The previous evening the Tokai community social media pages were buzzing with comments about the picket. The Tokai Neighbourhood Crime Watch asked residents to stay away and allow law enforcement agencies to do their jobs.
Picketers gathered on the corner of Fyfe and Main roads at the home of Arthur McKey, 75, who alleges that his fruit trees have been poisoned because “black kids” picked the fruit that fell from his 80-year-old guava tree.
“I was told I was attracting the wrong kind of people to our upscale suburb…
“I asked what he meant by the wrong kind of people,” he said of a neighbour, whom he would not name.
Mr McKey said he had invited the mayor and representatives of different political parties to visit his property and help him handle the issue but only the EFF responded.
Wearing T-shirts handed out at the start of the picket emblazoned with “Stop Racism in Tokai” they marched past Tokai Library singing, chanting slogans and waving banners under the watchful eye of Kirstenhof police, metro police and the public order policing (POP).
EFF provincial chairperson Nosipho Makamba-Bogya handed over a memorandum to Protea Sub-council representative Desiree Mentor.
Ms Makamba-Bogya said they had decided to picket because “the City of Cape Town did nothing about this incident, but when a tree in the area was seen dying it launched an investigation suspecting the tree was poisoned and it made headlines in a local newspaper”.
Mr McKey was referring to an investigation by the City into a poisoned yellowwood tree in Oakridge, Meadowridge.
In response to these claims, the City’s Mayco member for community services and health, Dr Zahid Badroodien, said vandalism of trees on City property was a violation of City regulations and that there had been a number of incidents of tree poisoning on City property in areas such as Durbanville, Meadowridge and Kenilworth.

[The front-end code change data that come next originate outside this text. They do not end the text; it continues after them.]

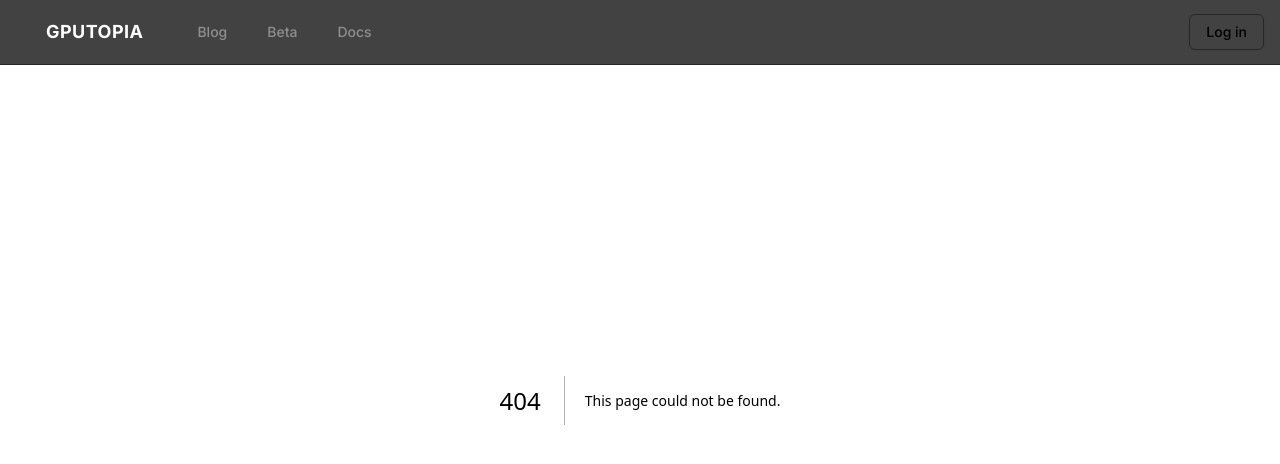
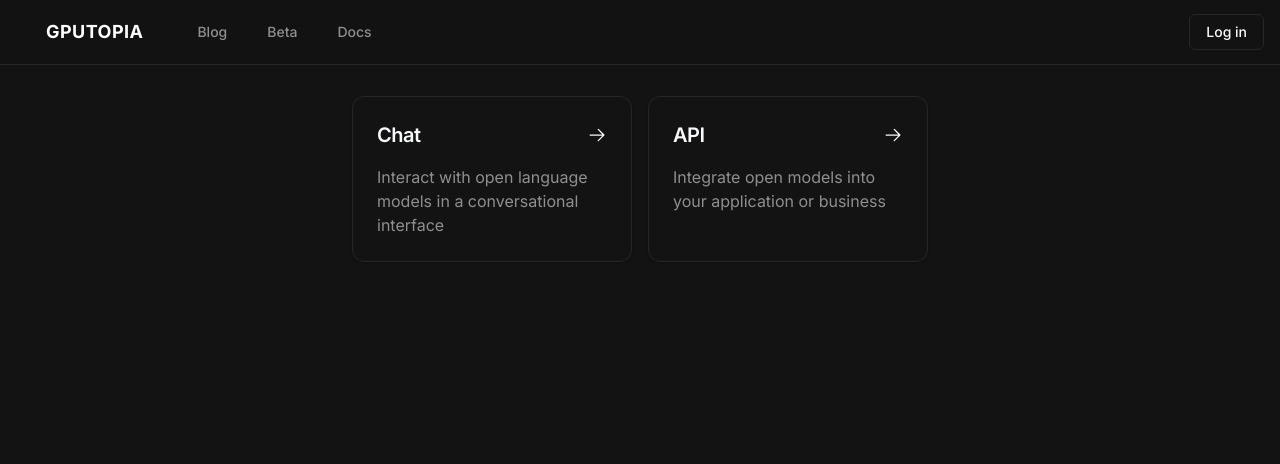
Before and after one commit to OpenAgentsInc/gputopia, a Next.js app: page /login in a window 1280 px wide. Before the commit this address had no page. Shown: the top 464 px of the page. Built offline with nearby package versions, Linux system fonts and the light colour scheme.

Commit message:
Extract LoginCard

```diff
--- /dev/null
+++ b/src/app/login/page.tsx
@@ -0,0 +1,31 @@
+import { Card, CardContent, CardHeader, CardTitle } from "@/components/ui/card"
+import { IconArrowRight } from "@/components/ui/icons"
+
+interface LoginCardProps {
+  title: string
+  description: string
+}
+
+export default function Login() {
+  return (
+    <div className="mx-auto max-w-screen-md px-4 sm:px-0">
+      <div className="m-24 grid grid-cols-1 md:grid-cols-2 gap-4">
+        <LoginCard title="Chat" description="Interact with open language models in a conversational interface" />
+        <LoginCard title="API" description="Integrate open models into your application or business" />
+      </div>
+    </div>
+  )
+}
+
+export function LoginCard({ title, description }: LoginCardProps) {
+  return (
+    <Card>
+      <CardHeader>
+        <CardTitle className="text-xl flex flex-row justify-between">{title} <IconArrowRight className="mt-1 ml-2 w-5 h-5" /></CardTitle>
+      </CardHeader>
+      <CardContent className="-mt-2 text-muted-foreground">
+        {description}
+      </CardContent>
+    </Card>
+  )
+}
```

“The by-law deals specifically with trees in public places, not private property. For matters related to private property, residents can report incidents to the local SAPS.”
Kirstenhof police spokesperson Sergeant Deidre Solomon said two cases had been registered in March by Mr McKey – one for malicious damage to property and intimidation against the neighbour who took down the posters he had up on his wall warning people about the tree.
The second case was related to the alleged theft of the posters he had erected on his wall warning that fruit might be poisoned. Sergeant Solomon said there was no case specifically related to the alleged poisoning of the tree. However, she said, both cases had been withdrawn after having been discussed with the senior prosecutor of Wynberg.
Ward 71 councillor Penny East said she was deeply saddened by what she believed was a neighbourly dispute which had escalated to a politically-driven protest. “I have never seen any proof of poisoning of any tree, so it’s all hearsay. And there has been no official complaint to the City,” said Ms East.
Read more about this in the Bulletin on Thursday June 17.